**Problem to solve**
State how many lines in the listing below contain the word "intro", with no other words.

**Stored data**
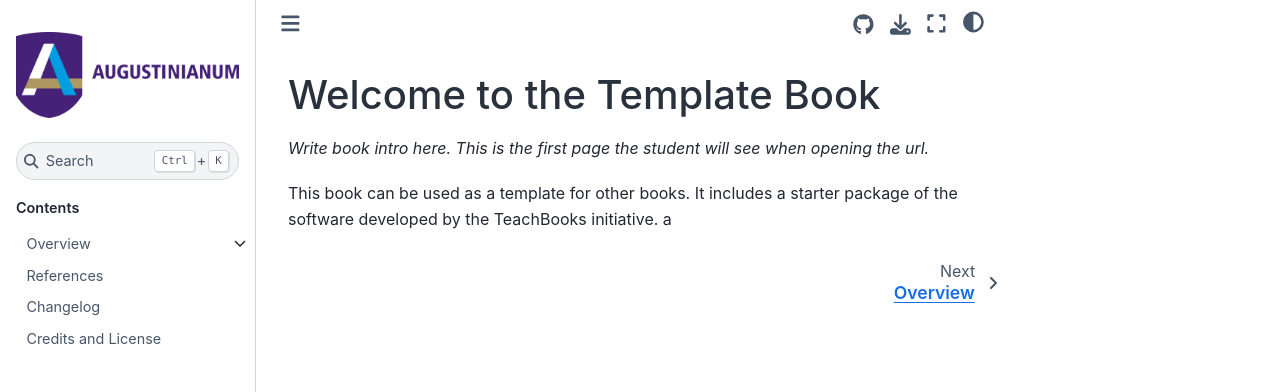
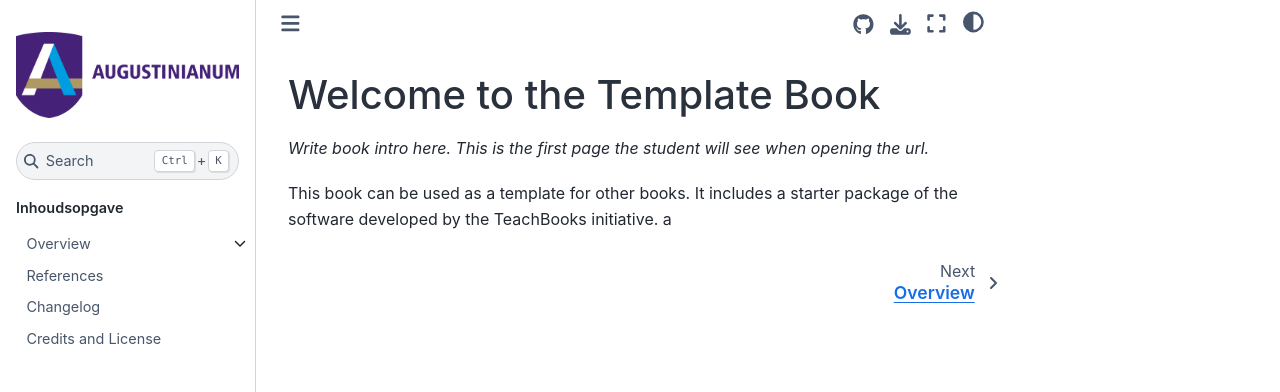
Before and after one commit to Bodebobo/stencilV2-elektriciteit, a Jupyter Book: the page built from book/intro.md, in a window 1280 px wide. Shown: the top 392 px of the page. Built offline with Jupyter Book 1.0.4 settings and Sphinx 7.4.7 and the Sphinx Book theme 1.1.4, drawn with Linux system fonts in a browser that asks for light colours; comment, search, counter and statistics services are not loaded.

```diff
--- a/book/_config.yml
+++ b/book/_config.yml
@@ -9,7 +9,7 @@ only_build_toc_files: true
 
 html:
   favicon : "figures/favicon.ico"
-  baseurl :  "https://teachbooks.io/" #Replace this with your own URL
+  baseurl :  "https://augustinianum.nl/" #Replace this with your own URL
 
 sphinx:
   config:
--- a/book/_toc.yml
+++ b/book/_toc.yml
@@ -2,7 +2,7 @@ format: jb-book
 root: intro.md
 
 parts:
-  - caption: Contents
+  - caption: Inhoudsopgave
     chapters:
     - file: some_content/overview.md
       sections:
```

**Expected answer**
2